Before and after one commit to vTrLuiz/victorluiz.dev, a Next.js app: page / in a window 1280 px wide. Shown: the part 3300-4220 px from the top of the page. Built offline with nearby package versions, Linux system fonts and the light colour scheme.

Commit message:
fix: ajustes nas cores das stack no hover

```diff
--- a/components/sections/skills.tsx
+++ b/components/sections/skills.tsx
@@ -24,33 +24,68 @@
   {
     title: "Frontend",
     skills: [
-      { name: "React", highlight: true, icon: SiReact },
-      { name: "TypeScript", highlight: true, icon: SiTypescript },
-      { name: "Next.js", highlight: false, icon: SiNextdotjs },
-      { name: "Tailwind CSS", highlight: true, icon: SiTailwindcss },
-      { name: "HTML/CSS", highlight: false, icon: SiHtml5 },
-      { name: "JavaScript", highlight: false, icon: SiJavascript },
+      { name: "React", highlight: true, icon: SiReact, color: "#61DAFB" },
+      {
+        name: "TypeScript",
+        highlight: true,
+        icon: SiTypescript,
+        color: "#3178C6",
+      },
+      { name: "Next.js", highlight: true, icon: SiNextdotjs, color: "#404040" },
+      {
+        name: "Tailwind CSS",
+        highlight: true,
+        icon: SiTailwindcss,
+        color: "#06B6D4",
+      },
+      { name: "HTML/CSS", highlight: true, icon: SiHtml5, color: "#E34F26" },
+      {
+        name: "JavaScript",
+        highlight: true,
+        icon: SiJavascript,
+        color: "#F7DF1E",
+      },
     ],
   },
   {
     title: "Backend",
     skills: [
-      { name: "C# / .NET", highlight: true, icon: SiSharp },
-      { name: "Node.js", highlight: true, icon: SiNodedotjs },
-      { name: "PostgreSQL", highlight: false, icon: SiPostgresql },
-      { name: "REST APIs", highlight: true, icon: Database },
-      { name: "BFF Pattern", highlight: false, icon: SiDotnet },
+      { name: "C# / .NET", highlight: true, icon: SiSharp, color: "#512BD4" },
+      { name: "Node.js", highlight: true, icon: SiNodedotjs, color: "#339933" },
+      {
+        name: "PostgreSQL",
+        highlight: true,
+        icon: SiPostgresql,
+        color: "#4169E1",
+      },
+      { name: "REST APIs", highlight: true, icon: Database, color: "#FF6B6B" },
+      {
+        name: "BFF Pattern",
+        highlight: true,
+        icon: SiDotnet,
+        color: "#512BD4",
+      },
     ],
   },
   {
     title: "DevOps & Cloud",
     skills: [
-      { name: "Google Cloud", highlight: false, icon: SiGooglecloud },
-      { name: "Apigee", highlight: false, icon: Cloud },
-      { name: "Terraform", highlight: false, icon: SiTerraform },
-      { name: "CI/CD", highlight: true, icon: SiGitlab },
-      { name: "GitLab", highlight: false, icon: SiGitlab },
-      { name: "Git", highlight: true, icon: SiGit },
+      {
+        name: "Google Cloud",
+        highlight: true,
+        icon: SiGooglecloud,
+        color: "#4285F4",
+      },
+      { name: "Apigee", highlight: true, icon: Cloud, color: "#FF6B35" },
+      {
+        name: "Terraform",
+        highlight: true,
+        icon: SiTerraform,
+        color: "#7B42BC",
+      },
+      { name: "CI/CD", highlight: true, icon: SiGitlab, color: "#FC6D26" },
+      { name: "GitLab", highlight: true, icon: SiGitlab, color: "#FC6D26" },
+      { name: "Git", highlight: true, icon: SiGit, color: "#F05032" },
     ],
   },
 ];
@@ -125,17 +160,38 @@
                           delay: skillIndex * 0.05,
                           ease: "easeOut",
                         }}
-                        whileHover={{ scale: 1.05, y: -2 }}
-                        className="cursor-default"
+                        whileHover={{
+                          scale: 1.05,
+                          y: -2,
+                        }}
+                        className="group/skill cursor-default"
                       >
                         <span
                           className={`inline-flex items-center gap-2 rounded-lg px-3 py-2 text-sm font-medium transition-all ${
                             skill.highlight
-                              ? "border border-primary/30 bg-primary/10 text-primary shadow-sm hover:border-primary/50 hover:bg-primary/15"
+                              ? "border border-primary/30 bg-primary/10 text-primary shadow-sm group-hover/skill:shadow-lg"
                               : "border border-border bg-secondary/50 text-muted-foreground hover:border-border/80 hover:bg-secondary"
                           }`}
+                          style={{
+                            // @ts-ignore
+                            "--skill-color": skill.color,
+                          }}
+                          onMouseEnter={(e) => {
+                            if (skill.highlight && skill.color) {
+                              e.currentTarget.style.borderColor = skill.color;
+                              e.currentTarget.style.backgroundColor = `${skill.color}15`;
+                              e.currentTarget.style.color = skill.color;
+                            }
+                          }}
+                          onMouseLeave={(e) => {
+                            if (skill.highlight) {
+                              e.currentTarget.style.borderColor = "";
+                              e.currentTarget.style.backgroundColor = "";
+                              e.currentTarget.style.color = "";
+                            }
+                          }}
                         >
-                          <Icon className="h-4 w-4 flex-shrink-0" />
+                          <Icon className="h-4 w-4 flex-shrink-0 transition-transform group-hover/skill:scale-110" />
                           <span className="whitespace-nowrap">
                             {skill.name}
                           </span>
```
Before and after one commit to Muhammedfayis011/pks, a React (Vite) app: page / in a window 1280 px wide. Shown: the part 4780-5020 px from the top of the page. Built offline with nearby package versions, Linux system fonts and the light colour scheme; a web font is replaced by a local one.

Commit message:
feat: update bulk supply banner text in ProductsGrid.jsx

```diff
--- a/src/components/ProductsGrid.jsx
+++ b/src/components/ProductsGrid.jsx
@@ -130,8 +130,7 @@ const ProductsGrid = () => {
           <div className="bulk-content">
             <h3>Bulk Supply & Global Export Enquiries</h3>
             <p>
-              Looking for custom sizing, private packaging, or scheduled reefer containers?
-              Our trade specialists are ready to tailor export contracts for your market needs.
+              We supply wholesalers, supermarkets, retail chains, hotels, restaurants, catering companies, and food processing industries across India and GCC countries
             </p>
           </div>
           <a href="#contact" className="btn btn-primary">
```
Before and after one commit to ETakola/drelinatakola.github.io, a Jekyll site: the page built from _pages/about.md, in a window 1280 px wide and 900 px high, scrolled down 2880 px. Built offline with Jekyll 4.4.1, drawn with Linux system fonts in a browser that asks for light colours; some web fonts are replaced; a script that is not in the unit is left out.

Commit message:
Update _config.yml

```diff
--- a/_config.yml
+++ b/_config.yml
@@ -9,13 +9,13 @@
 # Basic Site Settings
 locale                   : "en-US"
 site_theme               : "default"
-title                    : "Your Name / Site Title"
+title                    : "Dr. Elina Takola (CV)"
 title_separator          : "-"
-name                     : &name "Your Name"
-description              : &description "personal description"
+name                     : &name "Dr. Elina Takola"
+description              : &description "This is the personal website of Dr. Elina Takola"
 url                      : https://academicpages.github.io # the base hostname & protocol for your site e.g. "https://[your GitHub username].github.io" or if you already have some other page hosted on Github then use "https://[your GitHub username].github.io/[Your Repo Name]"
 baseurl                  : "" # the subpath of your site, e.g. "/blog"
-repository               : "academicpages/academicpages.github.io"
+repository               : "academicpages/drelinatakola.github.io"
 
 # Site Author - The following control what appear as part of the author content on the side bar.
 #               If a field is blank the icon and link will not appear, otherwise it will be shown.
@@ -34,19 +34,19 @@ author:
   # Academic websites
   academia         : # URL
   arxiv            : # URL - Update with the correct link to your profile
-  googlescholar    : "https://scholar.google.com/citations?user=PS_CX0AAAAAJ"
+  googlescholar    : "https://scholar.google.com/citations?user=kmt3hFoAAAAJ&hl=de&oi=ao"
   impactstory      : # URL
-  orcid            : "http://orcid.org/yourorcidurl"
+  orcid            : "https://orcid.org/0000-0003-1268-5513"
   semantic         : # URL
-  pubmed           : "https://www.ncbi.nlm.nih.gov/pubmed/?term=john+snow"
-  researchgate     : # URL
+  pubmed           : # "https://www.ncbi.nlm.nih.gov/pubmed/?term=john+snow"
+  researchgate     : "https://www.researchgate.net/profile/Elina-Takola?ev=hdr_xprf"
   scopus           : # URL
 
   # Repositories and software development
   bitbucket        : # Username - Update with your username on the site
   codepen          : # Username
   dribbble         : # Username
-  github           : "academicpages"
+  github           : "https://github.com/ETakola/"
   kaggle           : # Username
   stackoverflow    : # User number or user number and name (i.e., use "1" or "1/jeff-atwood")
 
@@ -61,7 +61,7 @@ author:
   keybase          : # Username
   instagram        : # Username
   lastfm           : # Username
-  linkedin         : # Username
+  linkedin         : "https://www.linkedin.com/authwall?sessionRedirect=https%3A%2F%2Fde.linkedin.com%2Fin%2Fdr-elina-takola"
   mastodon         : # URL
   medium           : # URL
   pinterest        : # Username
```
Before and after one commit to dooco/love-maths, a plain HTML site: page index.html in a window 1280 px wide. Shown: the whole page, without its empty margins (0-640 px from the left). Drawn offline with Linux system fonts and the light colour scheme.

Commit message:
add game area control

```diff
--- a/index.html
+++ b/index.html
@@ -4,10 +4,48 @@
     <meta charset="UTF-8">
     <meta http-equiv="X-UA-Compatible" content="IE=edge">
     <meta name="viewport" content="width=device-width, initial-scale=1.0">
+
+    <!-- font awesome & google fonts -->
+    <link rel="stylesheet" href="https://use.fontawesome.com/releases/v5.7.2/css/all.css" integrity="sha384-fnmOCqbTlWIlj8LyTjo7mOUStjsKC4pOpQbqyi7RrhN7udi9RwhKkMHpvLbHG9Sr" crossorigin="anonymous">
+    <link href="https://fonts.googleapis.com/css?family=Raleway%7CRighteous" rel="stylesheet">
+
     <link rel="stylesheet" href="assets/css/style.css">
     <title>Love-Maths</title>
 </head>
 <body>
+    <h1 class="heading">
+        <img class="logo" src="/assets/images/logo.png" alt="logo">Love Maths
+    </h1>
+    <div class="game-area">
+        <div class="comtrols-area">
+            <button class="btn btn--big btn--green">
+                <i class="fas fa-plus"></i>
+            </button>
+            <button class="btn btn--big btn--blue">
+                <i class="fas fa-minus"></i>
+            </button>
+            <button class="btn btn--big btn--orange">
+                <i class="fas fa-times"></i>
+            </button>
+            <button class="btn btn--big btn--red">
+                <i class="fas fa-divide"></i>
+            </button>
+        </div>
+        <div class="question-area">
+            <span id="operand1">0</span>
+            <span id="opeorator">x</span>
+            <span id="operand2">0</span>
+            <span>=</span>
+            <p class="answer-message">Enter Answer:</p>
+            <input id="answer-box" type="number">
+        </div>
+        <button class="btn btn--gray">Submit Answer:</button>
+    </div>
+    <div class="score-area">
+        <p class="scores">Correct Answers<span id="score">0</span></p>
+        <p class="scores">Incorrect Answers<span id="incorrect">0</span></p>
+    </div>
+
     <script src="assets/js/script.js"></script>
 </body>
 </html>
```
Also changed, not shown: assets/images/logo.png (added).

== == ==

■ The problem:
Checking each line above, count the ones that hold the word "ProductsGrid" and state the total alone.

■ Problem solution:
4